Aim of the exercise — Pull each line containing "README" from the data.

Records —
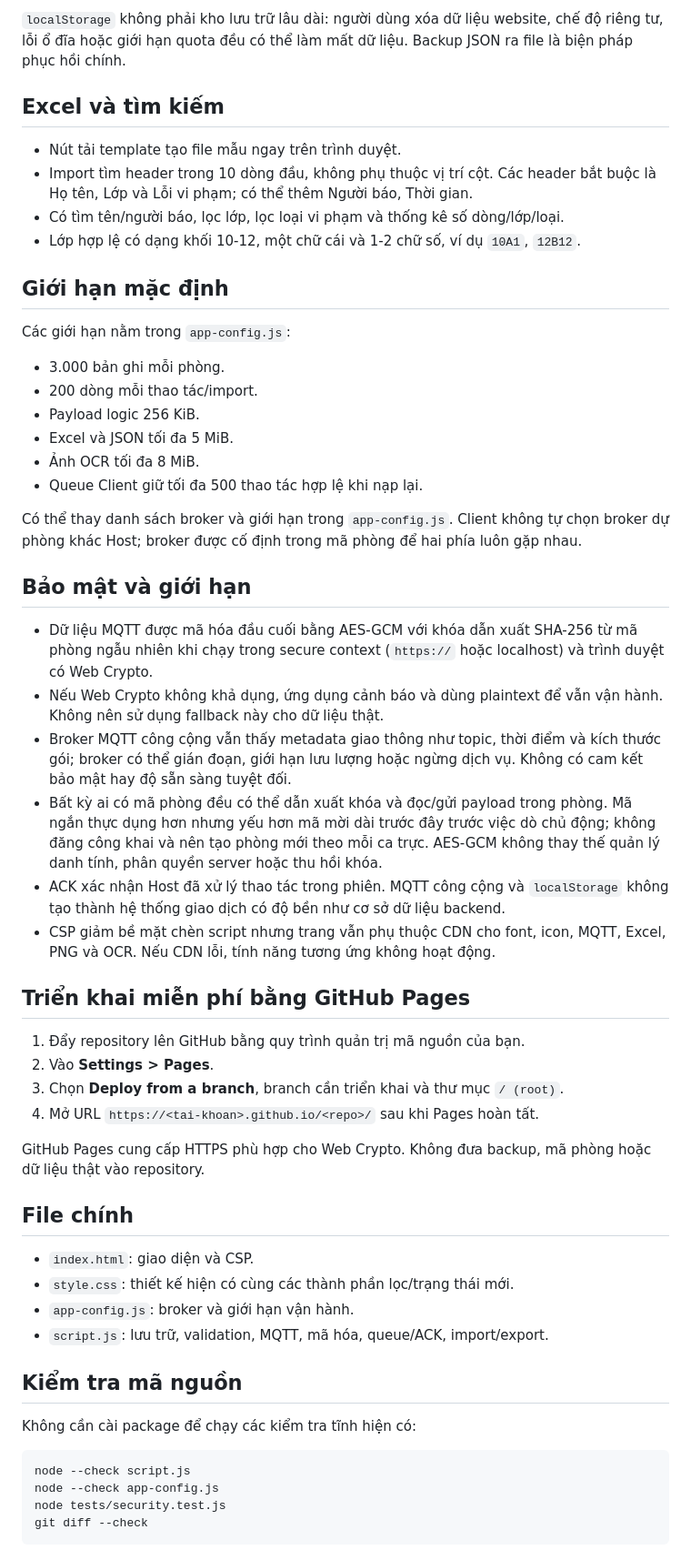
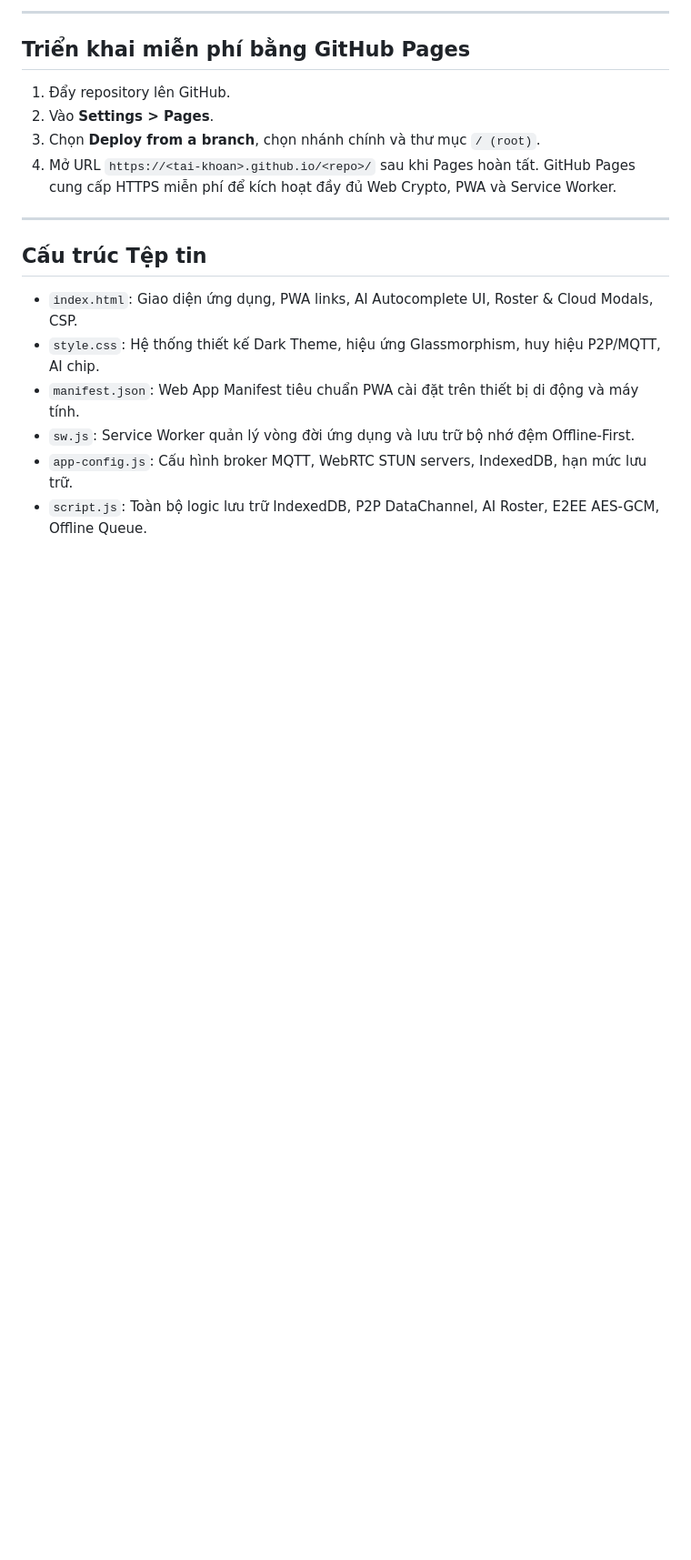
Before and after one commit to hotienphat/giamthi, a Markdown page: README.md, the part around one of its changes. Shown at 91% size. GitHub-like rendering; blank space fills up the shorter version.

````diff
--- a/README.md
+++ b/README.md
@@ -35,58 +56,20 @@ Mã phòng gồm 12 chữ số được chia thành ba nhóm 4 số để dễ
 
-`localStorage` không phải kho lưu trữ lâu dài: người dùng xóa dữ liệu website, chế độ riêng tư, lỗi ổ đĩa hoặc giới hạn quota đều có thể làm mất dữ liệu. Backup JSON ra file là biện pháp phục hồi chính.
-
-## Excel và tìm kiếm
-
-- Nút tải template tạo file mẫu ngay trên trình duyệt.
-- Import tìm header trong 10 dòng đầu, không phụ thuộc vị trí cột. Các header bắt buộc là Họ tên, Lớp và Lỗi vi phạm; có thể thêm Người báo, Thời gian.
-- Có tìm tên/người báo, lọc lớp, lọc loại vi phạm và thống kê số dòng/lớp/loại.
-- Lớp hợp lệ có dạng khối 10-12, một chữ cái và 1-2 chữ số, ví dụ `10A1`, `12B12`.
-
-## Giới hạn mặc định
-
-Các giới hạn nằm trong `app-config.js`:
-
-- 3.000 bản ghi mỗi phòng.
-- 200 dòng mỗi thao tác/import.
-- Payload logic 256 KiB.
-- Excel và JSON tối đa 5 MiB.
-- Ảnh OCR tối đa 8 MiB.
-- Queue Client giữ tối đa 500 thao tác hợp lệ khi nạp lại.
-
-Có thể thay danh sách broker và giới hạn trong `app-config.js`. Client không tự chọn broker dự phòng khác Host; broker được cố định trong mã phòng để hai phía luôn gặp nhau.
-
-## Bảo mật và giới hạn
-
-- Dữ liệu MQTT được mã hóa đầu cuối bằng AES-GCM với khóa dẫn xuất SHA-256 từ mã phòng ngẫu nhiên khi chạy trong secure context (`https://` hoặc localhost) và trình duyệt có Web Crypto.
-- Nếu Web Crypto không khả dụng, ứng dụng cảnh báo và dùng plaintext để vẫn vận hành. Không nên sử dụng fallback này cho dữ liệu thật.
-- Broker MQTT công cộng vẫn thấy metadata giao thông như topic, thời điểm và kích thước gói; broker có thể gián đoạn, giới hạn lưu lượng hoặc ngừng dịch vụ. Không có cam kết bảo mật hay độ sẵn sàng tuyệt đối.
-- Bất kỳ ai có mã phòng đều có thể dẫn xuất khóa và đọc/gửi payload trong phòng. Mã ngắn thực dụng hơn nhưng yếu hơn mã mời dài trước đây trước việc dò chủ động; không đăng công khai và nên tạo phòng mới theo mỗi ca trực. AES-GCM không thay thế quản lý danh tính, phân quyền server hoặc thu hồi khóa.
-- ACK xác nhận Host đã xử lý thao tác trong phiên. MQTT công cộng và `localStorage` không tạo thành hệ thống giao dịch có độ bền như cơ sở dữ liệu backend.
-- CSP giảm bề mặt chèn script nhưng trang vẫn phụ thuộc CDN cho font, icon, MQTT, Excel, PNG và OCR. Nếu CDN lỗi, tính năng tương ứng không hoạt động.
+---
 
 ## Triển khai miễn phí bằng GitHub Pages
 
-1. Đẩy repository lên GitHub bằng quy trình quản trị mã nguồn của bạn.
+1. Đẩy repository lên GitHub.
 2. Vào **Settings > Pages**.
-3. Chọn **Deploy from a branch**, branch cần triển khai và thư mục `/ (root)`.
-4. Mở URL `https://<tai-khoan>.github.io/<repo>/` sau khi Pages hoàn tất.
+3. Chọn **Deploy from a branch**, chọn nhánh chính và thư mục `/ (root)`.
+4. Mở URL `https://<tai-khoan>.github.io/<repo>/` sau khi Pages hoàn tất. GitHub Pages cung cấp HTTPS miễn phí để kích hoạt đầy đủ Web Crypto, PWA và Service Worker.
 
-GitHub Pages cung cấp HTTPS phù hợp cho Web Crypto. Không đưa backup, mã phòng hoặc dữ liệu thật vào repository.
+---
 
-## File chính
+## Cấu trúc Tệp tin
 
-- `index.html`: giao diện và CSP.
-- `style.css`: thiết kế hiện có cùng các thành phần lọc/trạng thái mới.
-- `app-config.js`: broker và giới hạn vận hành.
-- `script.js`: lưu trữ, validation, MQTT, mã hóa, queue/ACK, import/export.
-
-## Kiểm tra mã nguồn
-
-Không cần cài package để chạy các kiểm tra tĩnh hiện có:
-
-```powershell
-node --check script.js
-node --check app-config.js
-node tests/security.test.js
-git diff --check
-```
+- `index.html`: Giao diện ứng dụng, PWA links, AI Autocomplete UI, Roster & Cloud Modals, CSP.
+- `style.css`: Hệ thống thiết kế Dark Theme, hiệu ứng Glassmorphism, huy hiệu P2P/MQTT, AI chip.
+- `manifest.json`: Web App Manifest tiêu chuẩn PWA cài đặt trên thiết bị di động và máy tính.
+- `sw.js`: Service Worker quản lý vòng đời ứng dụng và lưu trữ bộ nhớ đệm Offline-First.
+- `app-config.js`: Cấu hình broker MQTT, WebRTC STUN servers, IndexedDB, hạn mức lưu trữ.
+- `script.js`: Toàn bộ logic lưu trữ IndexedDB, P2P DataChannel, AI Roster, E2EE AES-GCM, Offline Queue.
````
Also changed, not shown: other parts of README.md (+40 -19 lines).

The completed task —
Before and after one commit to hotienphat/giamthi, a Markdown page: README.md, the part around one of its changes. Shown at 91% size. GitHub-like rendering; blank space fills up the shorter version.
--- a/README.md
+++ b/README.md
Also changed, not shown: other parts of README.md (+40 -19 lines).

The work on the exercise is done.